RECORDS TO PROCESS START

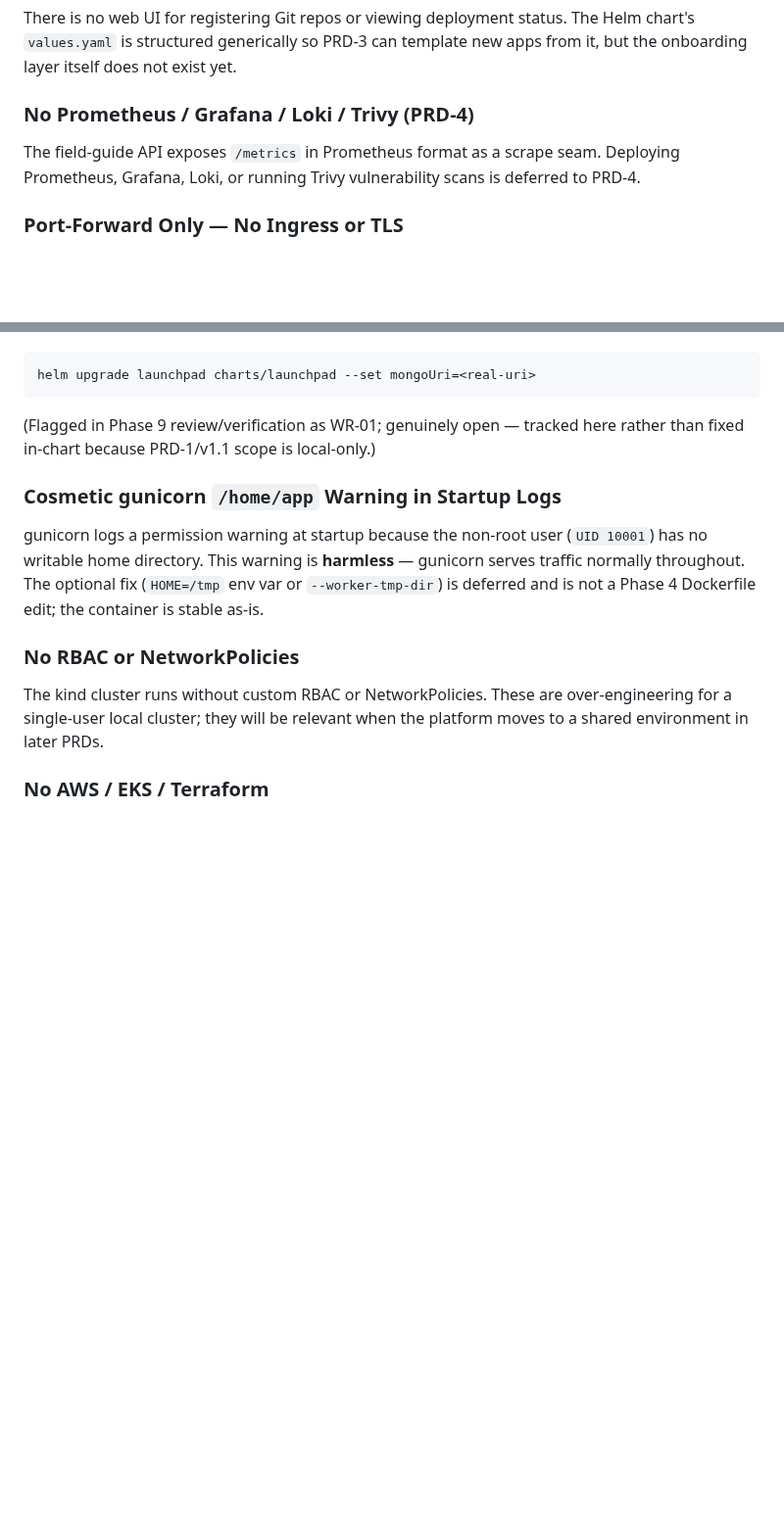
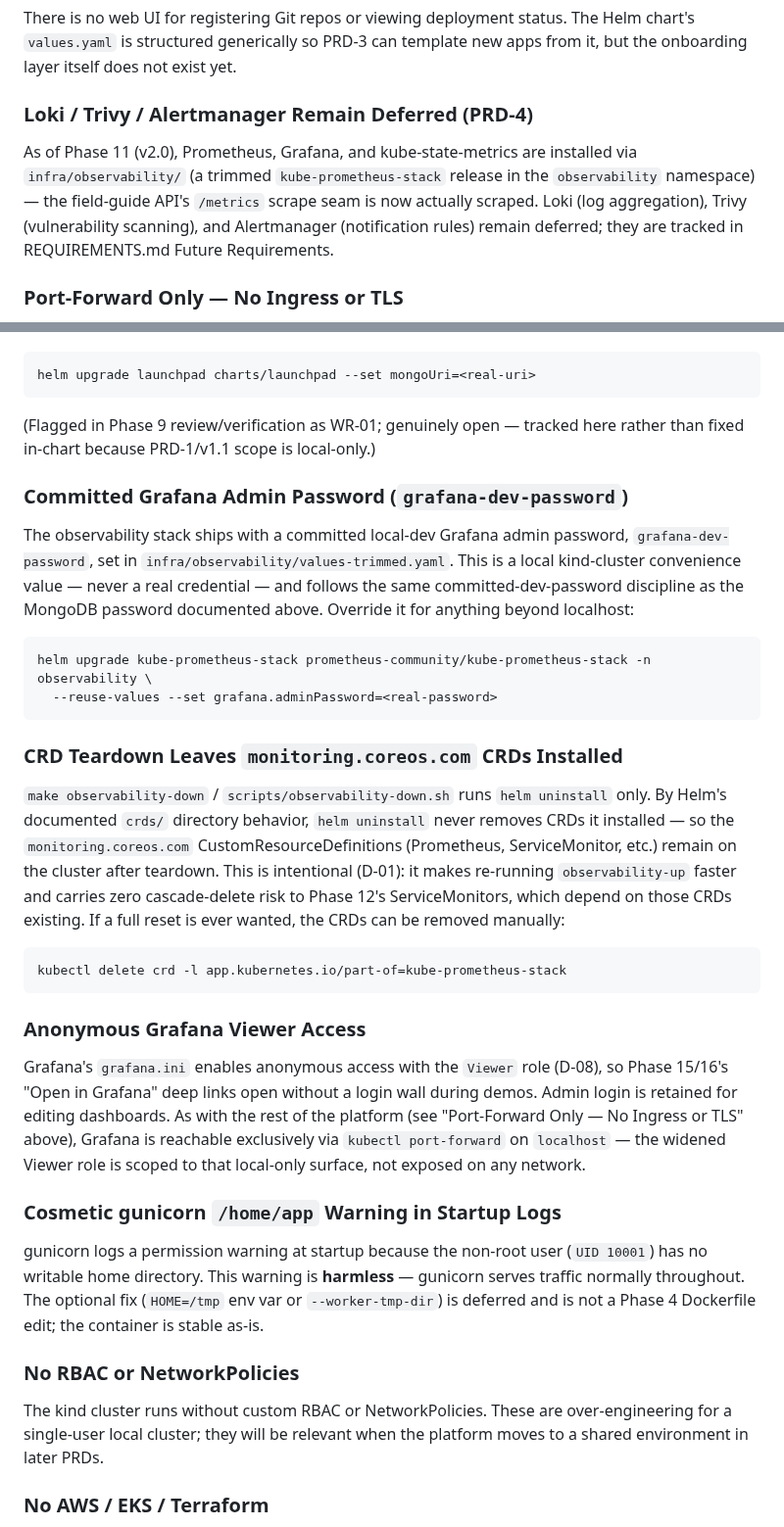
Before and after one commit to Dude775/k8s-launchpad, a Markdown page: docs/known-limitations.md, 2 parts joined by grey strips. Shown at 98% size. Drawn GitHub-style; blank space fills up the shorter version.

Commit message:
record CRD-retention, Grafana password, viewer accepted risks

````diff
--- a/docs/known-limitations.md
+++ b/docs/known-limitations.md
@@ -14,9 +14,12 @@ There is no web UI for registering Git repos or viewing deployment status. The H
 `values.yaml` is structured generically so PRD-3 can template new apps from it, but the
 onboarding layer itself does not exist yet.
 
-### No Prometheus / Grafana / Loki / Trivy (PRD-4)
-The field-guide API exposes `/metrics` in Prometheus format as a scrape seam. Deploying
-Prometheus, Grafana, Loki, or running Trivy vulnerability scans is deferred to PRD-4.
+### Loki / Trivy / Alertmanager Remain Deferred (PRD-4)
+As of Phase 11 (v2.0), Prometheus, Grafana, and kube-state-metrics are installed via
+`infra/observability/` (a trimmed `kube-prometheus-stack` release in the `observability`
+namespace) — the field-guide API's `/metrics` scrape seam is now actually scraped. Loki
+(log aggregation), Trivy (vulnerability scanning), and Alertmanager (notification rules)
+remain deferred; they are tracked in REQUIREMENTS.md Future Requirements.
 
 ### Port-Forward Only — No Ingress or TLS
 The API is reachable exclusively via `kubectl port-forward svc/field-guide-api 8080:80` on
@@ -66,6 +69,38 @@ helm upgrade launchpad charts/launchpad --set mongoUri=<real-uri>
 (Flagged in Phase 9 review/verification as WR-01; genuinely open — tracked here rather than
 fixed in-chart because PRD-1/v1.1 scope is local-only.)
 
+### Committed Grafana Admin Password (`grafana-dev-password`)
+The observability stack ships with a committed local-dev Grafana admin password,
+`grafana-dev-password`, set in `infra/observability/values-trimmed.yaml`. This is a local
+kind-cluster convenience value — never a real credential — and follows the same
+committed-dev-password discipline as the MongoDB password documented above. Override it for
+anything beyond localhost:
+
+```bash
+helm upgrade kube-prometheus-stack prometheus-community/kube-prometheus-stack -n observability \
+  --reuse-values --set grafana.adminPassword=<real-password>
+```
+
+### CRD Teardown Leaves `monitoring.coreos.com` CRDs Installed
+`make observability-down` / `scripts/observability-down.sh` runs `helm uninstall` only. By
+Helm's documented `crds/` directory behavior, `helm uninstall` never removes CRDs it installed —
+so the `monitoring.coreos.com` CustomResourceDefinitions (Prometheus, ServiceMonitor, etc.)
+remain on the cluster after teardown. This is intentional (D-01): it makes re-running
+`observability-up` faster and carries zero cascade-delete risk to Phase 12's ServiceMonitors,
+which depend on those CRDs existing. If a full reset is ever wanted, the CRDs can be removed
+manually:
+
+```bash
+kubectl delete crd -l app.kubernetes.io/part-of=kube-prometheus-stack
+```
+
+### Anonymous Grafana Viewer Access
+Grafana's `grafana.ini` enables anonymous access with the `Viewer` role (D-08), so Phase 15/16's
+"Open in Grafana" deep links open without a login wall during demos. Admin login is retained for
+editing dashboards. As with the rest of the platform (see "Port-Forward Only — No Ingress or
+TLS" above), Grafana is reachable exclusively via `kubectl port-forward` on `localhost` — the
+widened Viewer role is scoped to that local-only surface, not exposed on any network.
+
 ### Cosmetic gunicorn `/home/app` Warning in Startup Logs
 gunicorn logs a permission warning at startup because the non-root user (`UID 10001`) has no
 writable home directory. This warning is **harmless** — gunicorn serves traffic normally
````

RECORDS TO PROCESS END

### EXERCISE BRIEF
Across the listing above, report every line where "localhost" occurs.

### OUTPUT OF THE TASK
+anything beyond localhost:
+TLS" above), Grafana is reachable exclusively via `kubectl port-forward` on `localhost` — the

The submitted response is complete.